The functions of the digestive system are to ingest food, break it down, extract the useful components, or nutrients, and dispose of the remaining waste as faeces. Food can take many hours to pass through the tract. However, the oesophagus and stomach enable us to swallow a large amount of food quickly and digest it at leisure. In an average person’s lifetime, the digestive system processes 30,000 kg (66,000 lb) of food. The digestive system can process a variety of diets, from a typical meat-based Western diet to a Japanese diet consisting mainly of rice and fish.
Most food molecules are too large to pass through cell membranes and must be broken down before they can be absorbed. Organs of the digestive system secrete juices containing enzymes (proteins that speed up chemical reactions) and acids that help to convert large molecules into small, absorbable units. Chewing physically breaks down food into small particles, exposing a large surface area to the action of enzymes. In the stomach, food is churned with digestive juices to make chyme, a semi-liquid mixture.
By the time food reaches the end of the small intestine, most large nutrient molecules have been broken down into smaller molecules. These are absorbed into the blood through tiny pores in the villi, the fronds that project from the intestinal wall. The blood carries nutrients to the liver, then to the body’s cells. Indigestible matter passes into the large intestine, where some water is absorbed before the remainder is expelled from the anus as faeces.
The nervous and hormonal systems work together to ensure that digestive juices are secreted at the right time in different parts of the digestive tract. For example, when food enters the stomach or intestines, local glands release hormones that activate the production of digestive juices. These systems also control the action of the muscular walls of the digestive tract.

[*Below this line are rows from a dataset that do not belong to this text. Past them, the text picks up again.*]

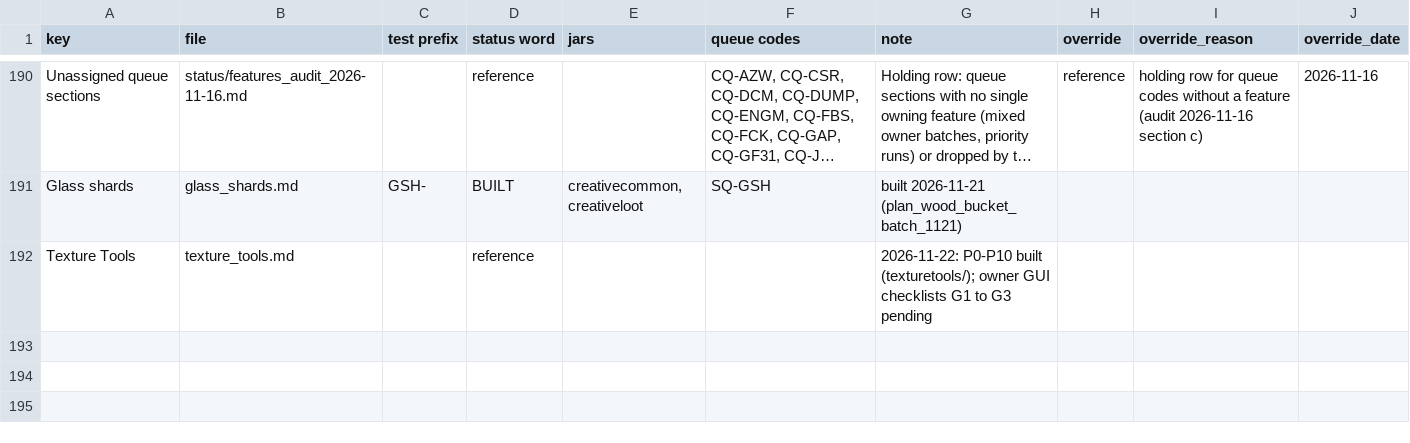
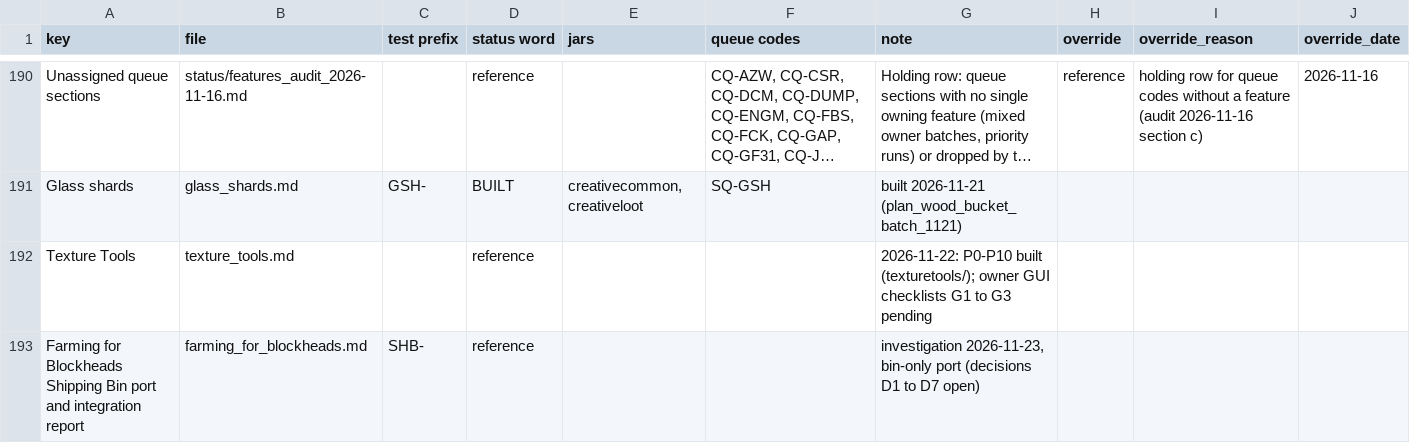
Before and after one commit to SaintAlfonzo/CreativeEngineering, a CSV file: feature_writeup/status/features.csv, drawn as a sheet; only a part is shown, gaps mark what is left out; long unchanged cells end in ….

```diff
--- a/feature_writeup/status/features.csv
+++ b/feature_writeup/status/features.csv
@@ -192 +192,2 @@ Glass shards,glass_shards.md,GSH-,BUILT,"creativecommon, creativeloot",SQ-GSH,bu
 Texture Tools,texture_tools.md,,reference,,,2026-11-22: P0-P10 built (texturetools/); owner GUI checklists G1 to G3 pending,,,
+Farming for Blockheads Shipping Bin port and integration report,farming_for_blockheads.md,SHB-,reference,,,"investigation 2026-11-23, bin-only port (decisions D1 to D7 open)",,,
```
Also changed, not shown: feature_writeup/todo/rows/mods_and_ports.csv, 2 other files.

From the 2010 revision of the Complete Home Medical Guide © Dorling Kindersley Limited.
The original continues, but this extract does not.